» TASK DETAILS
From the listing that follows, report the number of lines with the word "Final" in them, and no other output.

» EXERCISE DATA
*** Begin section ***
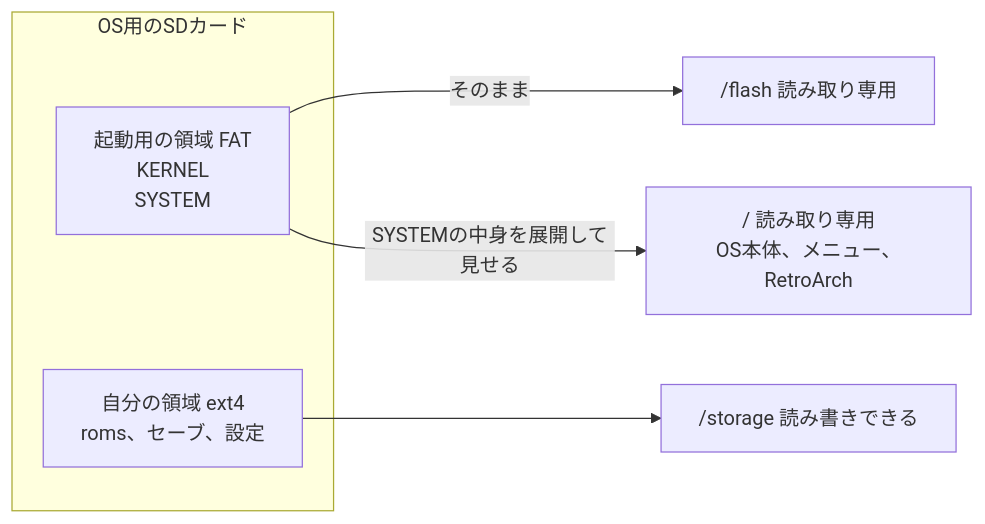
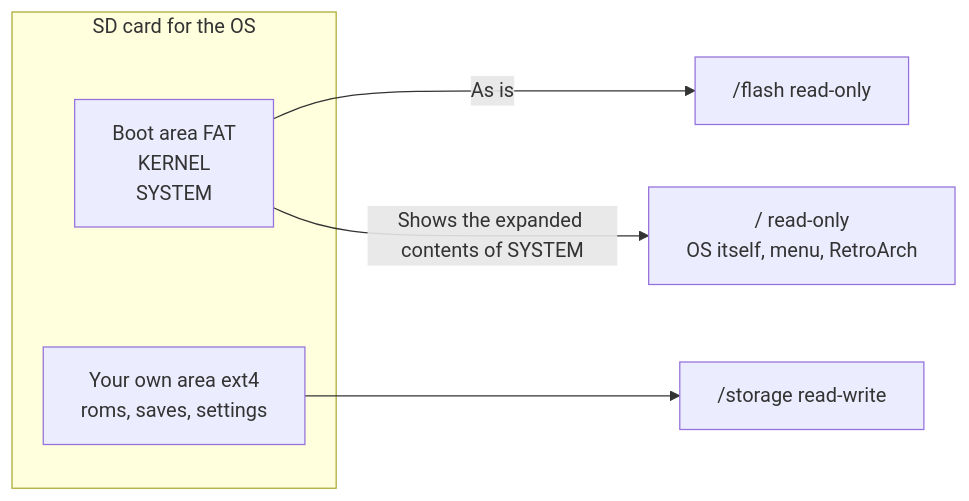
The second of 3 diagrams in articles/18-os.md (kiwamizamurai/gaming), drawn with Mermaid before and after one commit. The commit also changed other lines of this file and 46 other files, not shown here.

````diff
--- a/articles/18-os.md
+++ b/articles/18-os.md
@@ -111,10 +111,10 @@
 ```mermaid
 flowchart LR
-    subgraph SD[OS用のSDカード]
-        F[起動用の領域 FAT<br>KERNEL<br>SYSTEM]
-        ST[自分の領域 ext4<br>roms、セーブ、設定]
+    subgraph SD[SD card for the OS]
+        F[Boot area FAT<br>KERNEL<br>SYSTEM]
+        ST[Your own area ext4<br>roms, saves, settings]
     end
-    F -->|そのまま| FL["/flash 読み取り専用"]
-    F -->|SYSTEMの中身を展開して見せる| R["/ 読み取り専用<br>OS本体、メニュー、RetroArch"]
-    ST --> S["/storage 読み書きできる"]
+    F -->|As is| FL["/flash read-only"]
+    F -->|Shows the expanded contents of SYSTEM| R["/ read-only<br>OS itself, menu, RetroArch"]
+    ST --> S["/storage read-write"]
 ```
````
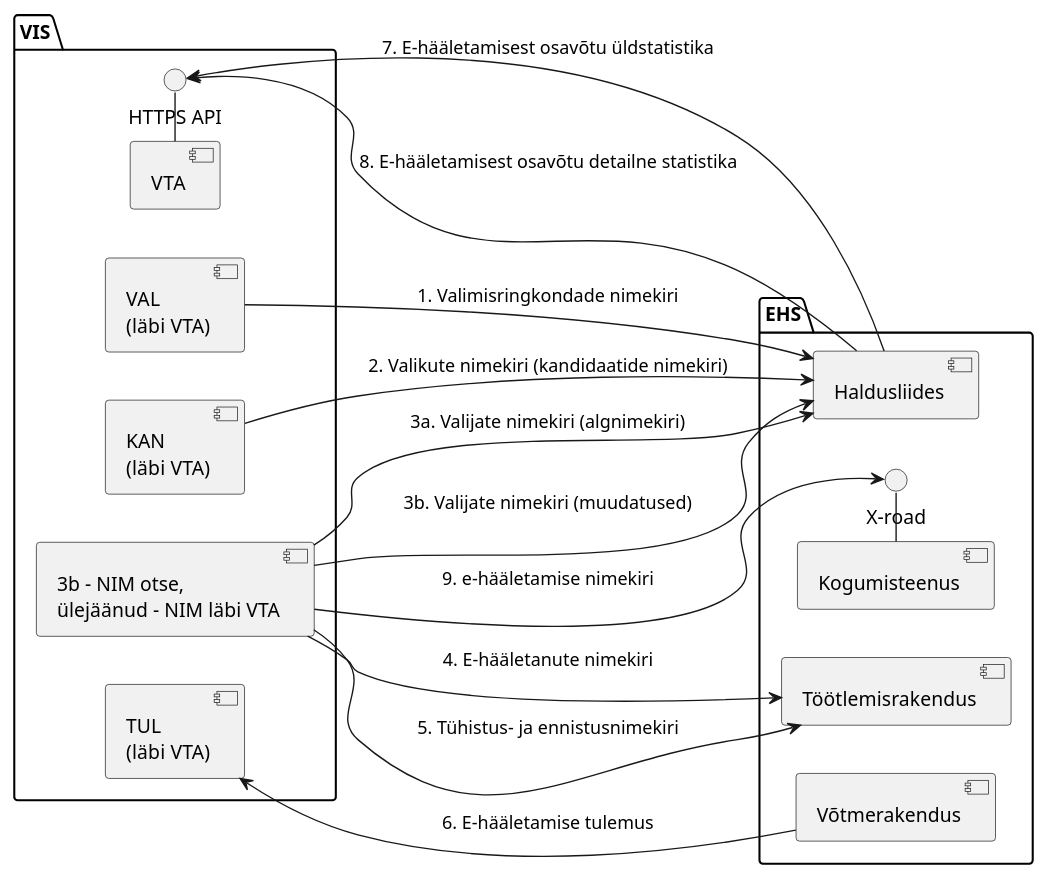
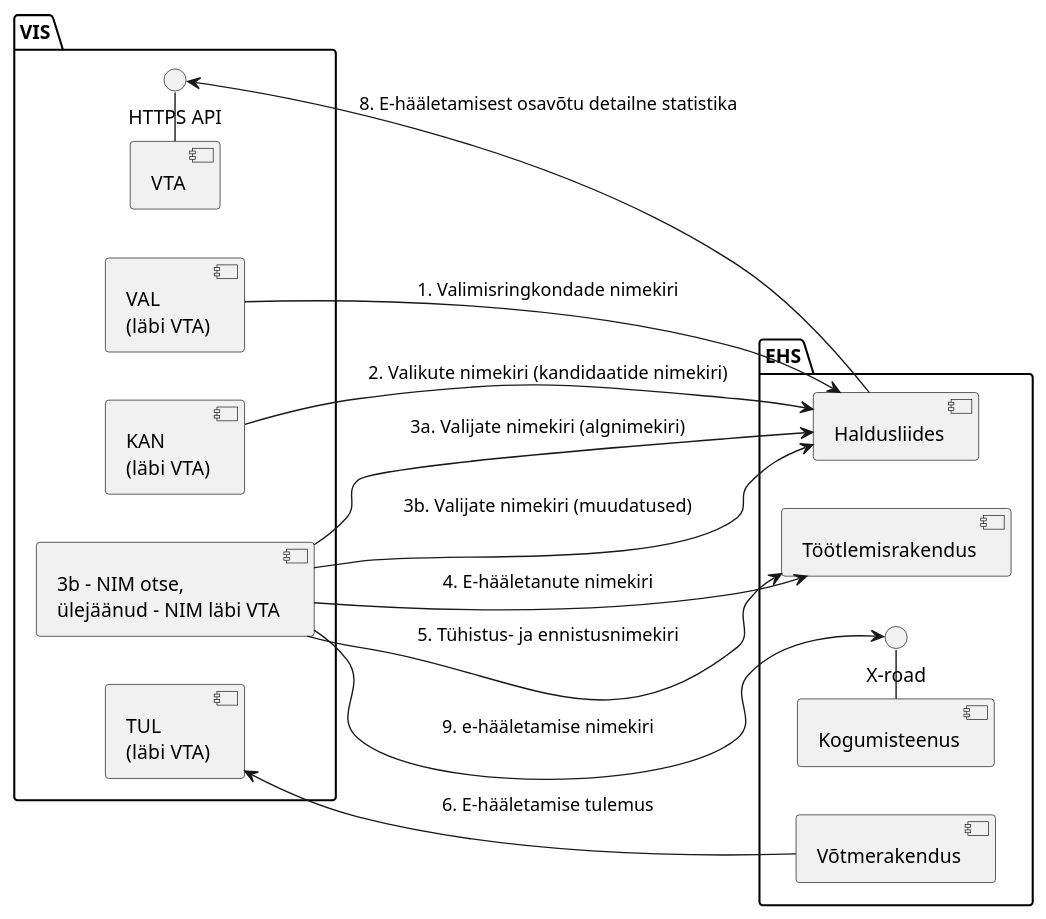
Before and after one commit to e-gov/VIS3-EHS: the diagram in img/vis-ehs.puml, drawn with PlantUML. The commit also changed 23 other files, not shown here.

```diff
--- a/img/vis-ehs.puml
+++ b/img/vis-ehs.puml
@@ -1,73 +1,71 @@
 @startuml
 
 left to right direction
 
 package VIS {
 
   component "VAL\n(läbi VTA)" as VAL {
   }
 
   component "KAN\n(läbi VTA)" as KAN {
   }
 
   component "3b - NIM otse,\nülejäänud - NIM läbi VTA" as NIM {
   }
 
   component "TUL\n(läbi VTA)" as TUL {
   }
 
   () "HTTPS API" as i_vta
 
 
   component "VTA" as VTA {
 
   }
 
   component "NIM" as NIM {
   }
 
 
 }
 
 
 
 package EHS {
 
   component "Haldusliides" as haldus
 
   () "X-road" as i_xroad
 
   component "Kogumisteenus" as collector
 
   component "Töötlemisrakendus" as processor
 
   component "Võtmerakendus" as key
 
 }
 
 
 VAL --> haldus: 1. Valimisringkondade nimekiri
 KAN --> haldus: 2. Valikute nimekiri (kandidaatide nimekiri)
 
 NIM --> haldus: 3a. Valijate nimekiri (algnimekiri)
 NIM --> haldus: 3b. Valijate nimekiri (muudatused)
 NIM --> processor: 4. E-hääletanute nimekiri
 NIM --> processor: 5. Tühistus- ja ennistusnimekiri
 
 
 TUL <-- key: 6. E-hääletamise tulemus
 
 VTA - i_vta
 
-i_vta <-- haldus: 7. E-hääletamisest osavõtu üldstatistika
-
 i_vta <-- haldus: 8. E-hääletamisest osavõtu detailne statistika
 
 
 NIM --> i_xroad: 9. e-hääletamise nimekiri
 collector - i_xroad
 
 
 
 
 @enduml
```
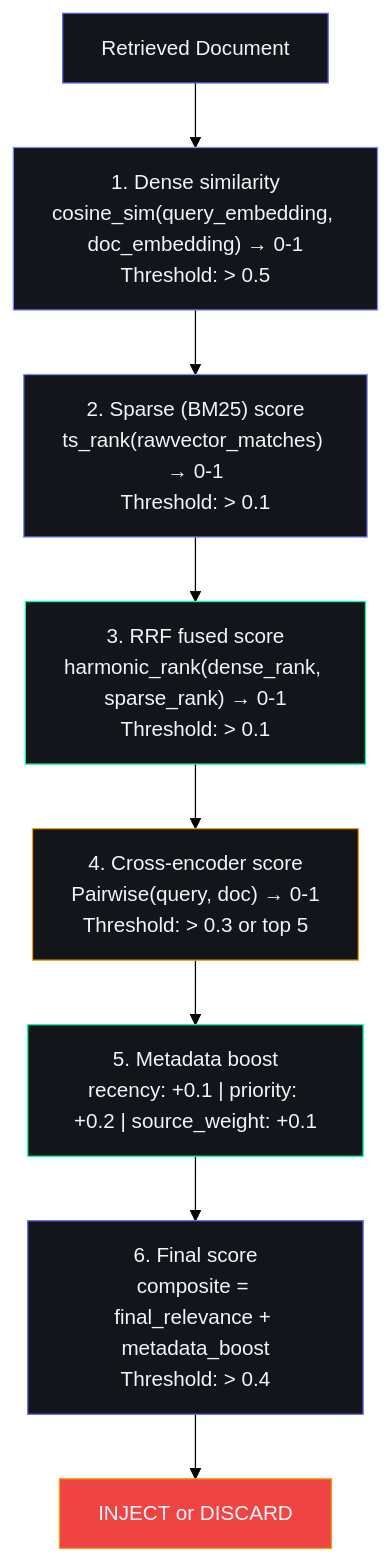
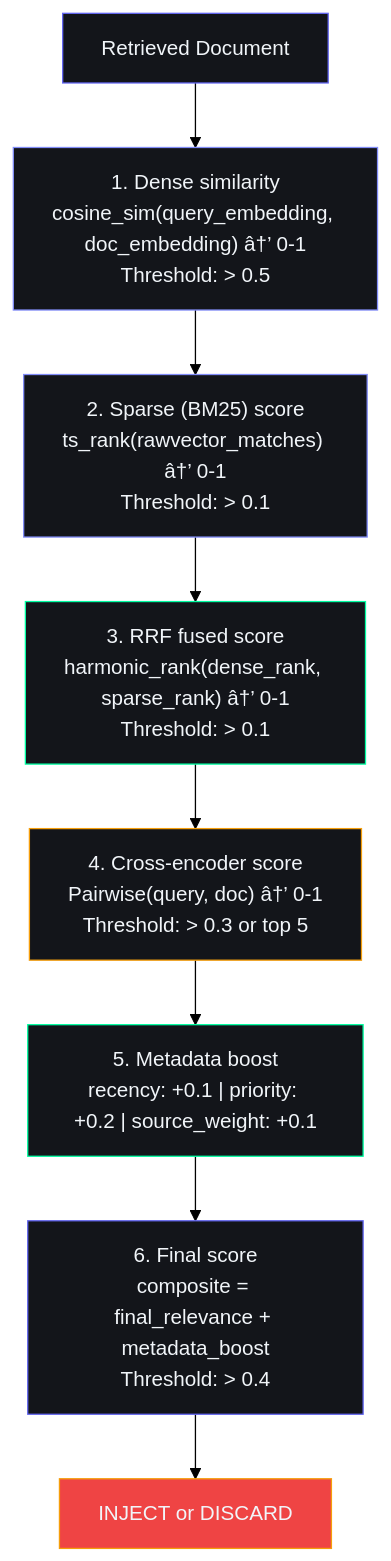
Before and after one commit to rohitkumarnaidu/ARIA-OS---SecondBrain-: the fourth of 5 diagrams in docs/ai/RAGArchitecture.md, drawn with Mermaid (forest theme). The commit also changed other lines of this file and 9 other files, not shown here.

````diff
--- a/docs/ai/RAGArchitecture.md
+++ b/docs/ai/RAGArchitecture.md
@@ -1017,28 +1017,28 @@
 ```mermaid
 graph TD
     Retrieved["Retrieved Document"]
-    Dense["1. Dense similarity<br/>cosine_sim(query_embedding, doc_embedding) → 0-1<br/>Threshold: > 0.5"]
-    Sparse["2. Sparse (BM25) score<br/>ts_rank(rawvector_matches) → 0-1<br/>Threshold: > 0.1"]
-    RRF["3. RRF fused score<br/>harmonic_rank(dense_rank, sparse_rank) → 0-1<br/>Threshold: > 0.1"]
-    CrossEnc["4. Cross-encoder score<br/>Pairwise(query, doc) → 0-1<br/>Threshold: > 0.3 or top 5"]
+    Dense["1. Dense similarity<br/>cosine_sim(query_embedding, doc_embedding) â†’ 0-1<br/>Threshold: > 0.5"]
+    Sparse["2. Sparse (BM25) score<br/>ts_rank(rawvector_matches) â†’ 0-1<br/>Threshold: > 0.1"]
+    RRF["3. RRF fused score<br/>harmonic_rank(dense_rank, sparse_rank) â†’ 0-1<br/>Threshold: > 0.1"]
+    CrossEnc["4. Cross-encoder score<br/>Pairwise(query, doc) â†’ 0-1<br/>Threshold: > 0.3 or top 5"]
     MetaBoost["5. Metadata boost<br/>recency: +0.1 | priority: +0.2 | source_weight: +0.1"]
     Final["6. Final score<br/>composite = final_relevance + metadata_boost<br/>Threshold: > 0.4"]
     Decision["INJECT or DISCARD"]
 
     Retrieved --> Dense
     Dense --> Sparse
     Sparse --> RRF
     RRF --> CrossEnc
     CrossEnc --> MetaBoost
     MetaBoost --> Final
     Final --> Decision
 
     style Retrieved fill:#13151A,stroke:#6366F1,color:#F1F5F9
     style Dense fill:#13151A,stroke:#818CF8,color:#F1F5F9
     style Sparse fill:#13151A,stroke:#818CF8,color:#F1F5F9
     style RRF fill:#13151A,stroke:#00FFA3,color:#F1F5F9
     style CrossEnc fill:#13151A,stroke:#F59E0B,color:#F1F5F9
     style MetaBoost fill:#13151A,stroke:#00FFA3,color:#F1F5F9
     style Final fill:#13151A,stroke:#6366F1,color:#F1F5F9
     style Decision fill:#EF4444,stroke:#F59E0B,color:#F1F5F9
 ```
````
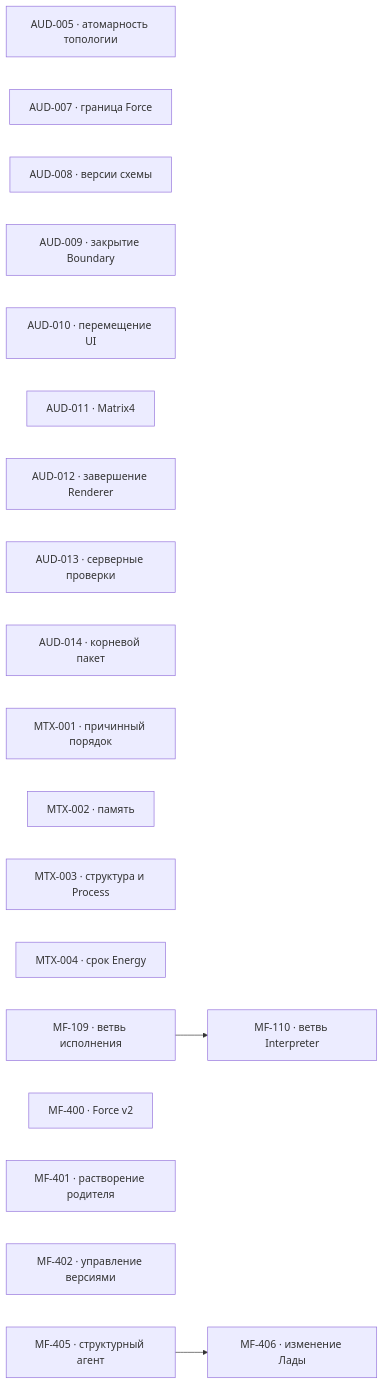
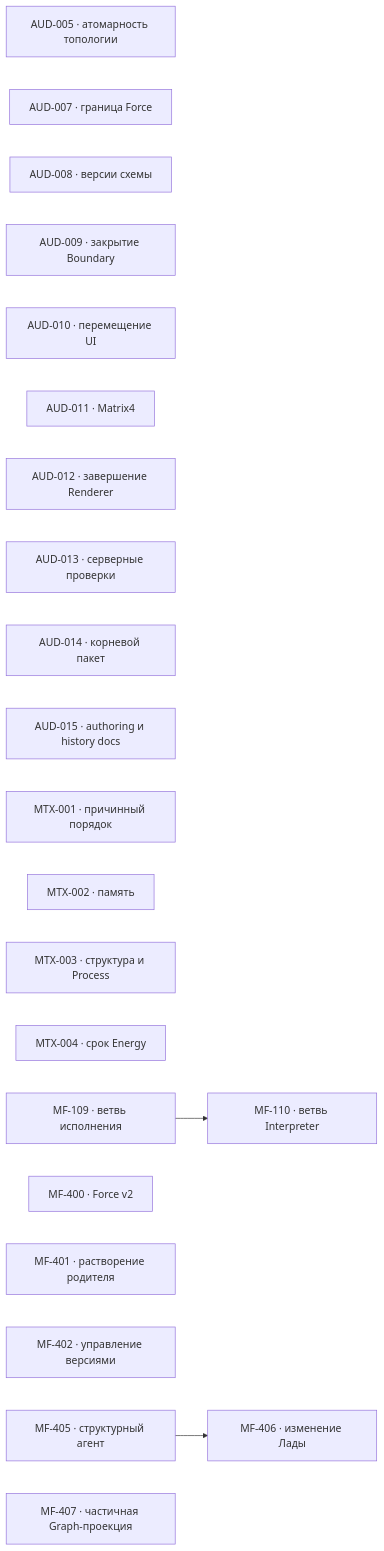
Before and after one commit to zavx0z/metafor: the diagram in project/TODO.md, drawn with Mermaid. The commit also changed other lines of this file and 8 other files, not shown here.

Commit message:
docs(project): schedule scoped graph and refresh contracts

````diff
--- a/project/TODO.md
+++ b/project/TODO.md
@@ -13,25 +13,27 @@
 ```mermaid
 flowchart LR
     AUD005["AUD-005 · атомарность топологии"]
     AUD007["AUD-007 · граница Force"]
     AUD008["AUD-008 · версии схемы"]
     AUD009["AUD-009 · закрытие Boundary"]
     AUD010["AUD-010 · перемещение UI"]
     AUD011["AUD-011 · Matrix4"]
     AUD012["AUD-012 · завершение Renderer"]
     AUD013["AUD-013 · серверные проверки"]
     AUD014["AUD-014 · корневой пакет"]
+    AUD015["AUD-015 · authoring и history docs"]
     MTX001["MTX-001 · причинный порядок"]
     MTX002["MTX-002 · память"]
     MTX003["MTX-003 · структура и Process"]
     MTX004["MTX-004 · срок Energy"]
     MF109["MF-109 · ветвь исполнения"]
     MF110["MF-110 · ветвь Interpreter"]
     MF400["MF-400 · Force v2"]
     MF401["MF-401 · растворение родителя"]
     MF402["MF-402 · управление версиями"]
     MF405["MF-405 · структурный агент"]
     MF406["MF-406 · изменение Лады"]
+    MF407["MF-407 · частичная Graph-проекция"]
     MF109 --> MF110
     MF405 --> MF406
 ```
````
*** End section ***
» SOLUTION
4